The country is electing a president again, the Baptists are meeting again andcampaign is nowhere to be seen at a gathering of 7,200 people, most of them staunch Republicans.
The absence has some Southern Baptists wondering whether the Arizona senator wants their vote. Others are more sympathetic to a campaign still gearing up, a candidate not known for talking about his faith, and reticence McCain might feel over his recent rejection of two endorsements by high-profile, evangelical pastors.
In interviews, Southern Baptist leaders and the rank-and-file said they were warily waiting for McCain to inspire them while acknowledging that they will vote for him anyway now that Sen., far too liberal for most Southern Baptists, is the presumptive Democratic nominee.
"There's a lack of fire and passion for (McCain) right now, and for him to win, that fire has to be kindled," said the Rev. Jack Graham, a former president of the 16.2 million-member denomination based in Nashville, Tenn., and among its most politically connected leaders.
"It's going to be a close election," Graham said. "That's why John McCain, in his attempts to run to the center, needs to make sure he doesn't forget the people who will support him most aggressively on the issues that matter."
Despite that sentiment, a poll released this week showed that evangelicals do not appear to be running away from McCain. The survey, conducted in April and May by Calvin College's Henry Institute for the Study of Christianity and Politics, found that about 10 percent of evangelicals planned to sit out the election, about the same number as in 2004.
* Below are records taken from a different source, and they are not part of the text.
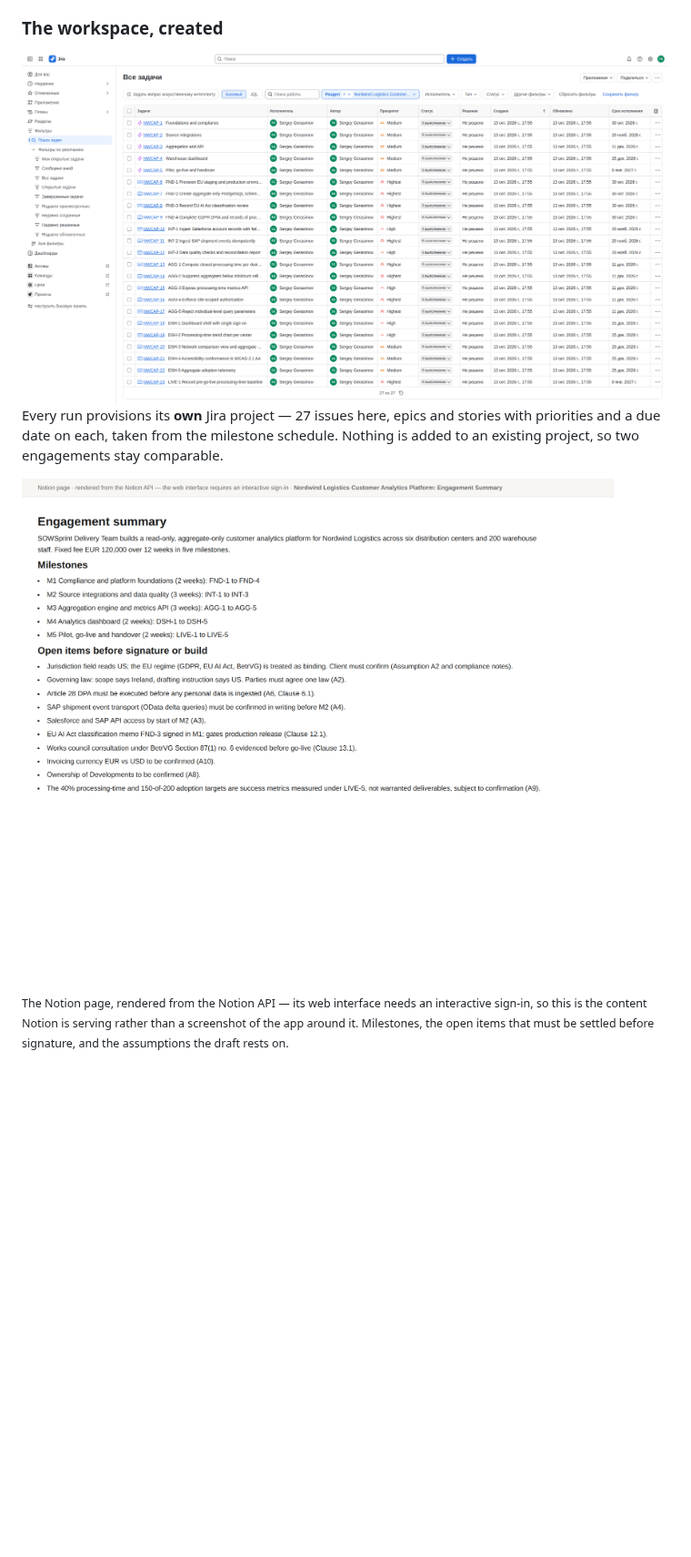
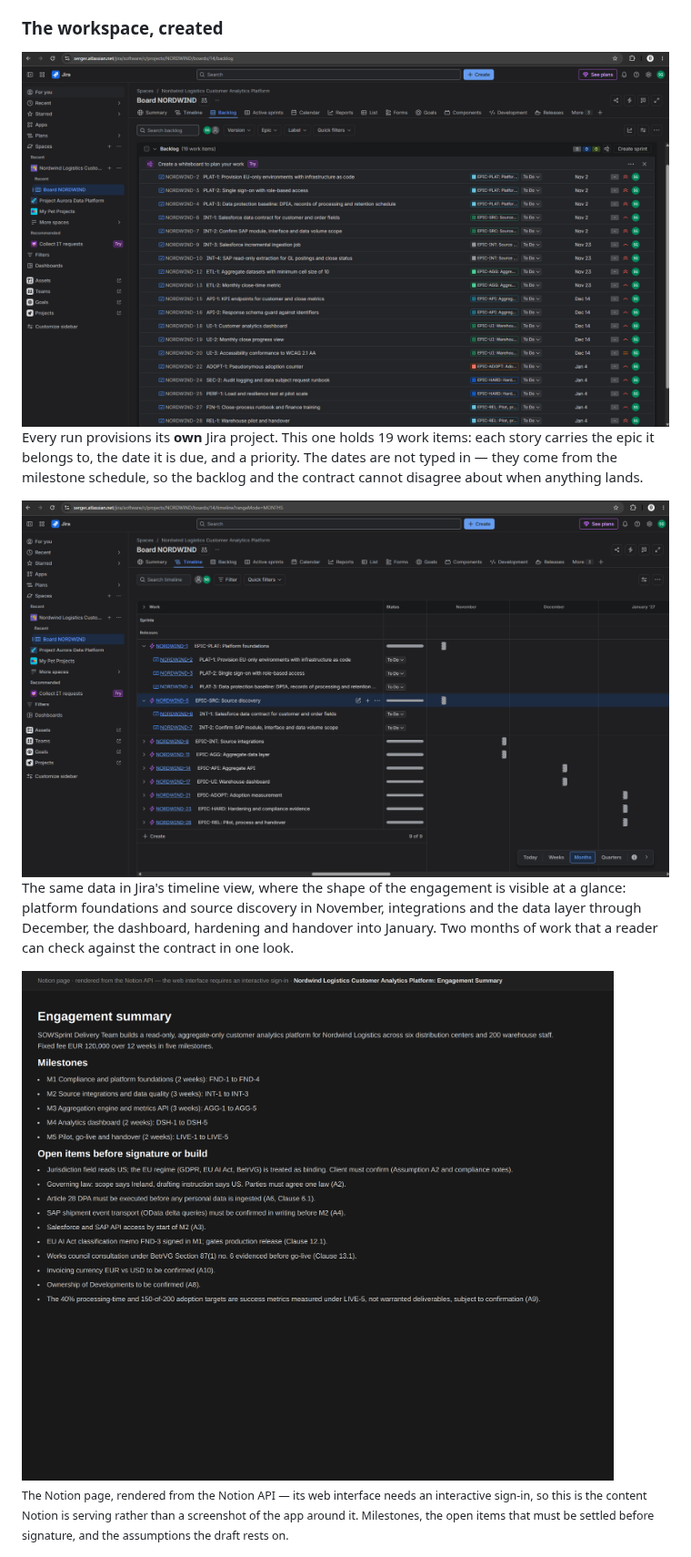
Before and after one commit to SergeyGer/SOWSprint.ai, a Markdown page: README.md, the part around one of its changes. Shown at 91% size. Rendered like a GitHub page; pictures changed too: docs/media/jira-issues.png, docs/media/jira-timeline.png (added), docs/media/notion-page.png; blank space fills up the shorter version.

```diff
--- a/README.md
+++ b/README.md
@@ -224,7 +224,15 @@ criterion and dependency stays in the downloadable files and on the tracker.
 
-Every run provisions its **own** Jira project — 27 issues here, epics and stories with
-priorities and a due date on each, taken from the milestone schedule. Nothing is added to an
-existing project, so two engagements stay comparable.
+Every run provisions its **own** Jira project. This one holds 19 work items: each story
+carries the epic it belongs to, the date it is due, and a priority. The dates are not typed
+in — they come from the milestone schedule, so the backlog and the contract cannot disagree
+about when anything lands.
+
+<img src="docs/media/jira-timeline.png" alt="The Jira timeline view: each epic drawn across its delivery window" width="820">
+
+The same data in Jira's timeline view, where the shape of the engagement is visible at a
+glance: platform foundations and source discovery in November, integrations and the data
+layer through December, the dashboard, hardening and handover into January. Two months of
+work that a reader can check against the contract in one look.
 
 <img src="docs/media/notion-page.png" alt="The Notion engagement summary: milestones, open items and assumptions" width="820">
 
```
Also changed, not shown: other parts of README.md (+1 -1 lines), docs/wiki/Quality-Assurance.md (+27 -0 lines), 5 other files.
The survey, taken before the Democratic field was settled, found McCain winning 59 percent of the evangelical vote, compared to President Bush's 65 percent at the same juncture in 2004.
"On the one hand, (McCain) can say, 'Where are the core traditional voters going to go, other than sit at home?"' said Corwin Smidt, director of the Henry center. "If you have limited resources, focus on groups that are more swing and more crucial. On the other hand, to ignore your base is to do so at your peril."
Jeff Sadosky, a McCain campaign spokesman, said Wednesday the campaign is working to build up its organization and motivate conservative voters "so we're successful in November."
The Rev. Frank Page, the SBC's outgoing president, said many evangelicals might not be enthused by McCain but most will vote for him. McCain's pledge to nominate Supreme Court justices with a conservative judicial philosophy is a huge draw, Page said.
Page saw some positive in the lack of a McCain campaign presence in Indianapolis.
"I have admonished - lovingly but firmly - our convention not to get too close to any political party," Page said. "Parties change. I think we need to stay close to issues, and not hold allegiance to political parties."
Page has kept his door open to politicians regardless of party, and has met with Obama. The Illinois senator, forced to reject his former pastor for his inflammatory rhetoric, has launched an ambitious faith-based outreach program. He met in Chicago this week with an array of religious leaders, including conservatives like Bishop T.D. Jakes and Franklin Graham.
"What I hear from people," said Richard Land, president of the SBC's Ethics and Religious Liberties Commission, "is, 'John McCain was not my first choice, John McCain was not my second choice, John McCain was not my third choice. However, I would rather have a third-rate fireman than a first-class arsonist.' And they view Obama as a first-class arsonist."
Land and others believe the California Supreme Court's recent decision to legalize same-sex marriage will energize evangelical voters.
SBC "messengers," or delegates, approved a resolution Wednesday night condemning the ruling as a "terrible wrong," supporting a state amendment to overturn it and calling for a federal constitutional amendment prohibiting gay marriage. McCain opposes a federal marriage amendment, believing the question is for states.
SBC messengers approved a separate resolution urging political engagement while warning leaders of the dangers of endorsing candidates and "politicizing the church and the pulpit."
If Brad and Amy Brandon of Lebanon, Tenn., are any indication, McCain has work to do. Neither would vote for Obama - "never" both said - but McCain remains a puzzle.
The couple stopped at a booth in the meeting's enormous exhibition hall that urged Baptists to "test their voting IQ" and join an e-mail list that will seek to get out the "values" vote.
Brad Brandon, a 36-year-old pastor, said he was leaning McCain but not excited about it.
"He's wavered on abortion," Brandon said. "I think he's pro-choice."
McCain isn't. His voting record is against abortion rights.
"I can see why a lot of people, especially Republicans, don't want to vote," Amy Brandon said. "There's so much uncertainty now - on the economy, on immigration. You almost want a Reagan, someone strong. I don't think we have that in any of the candidates right now."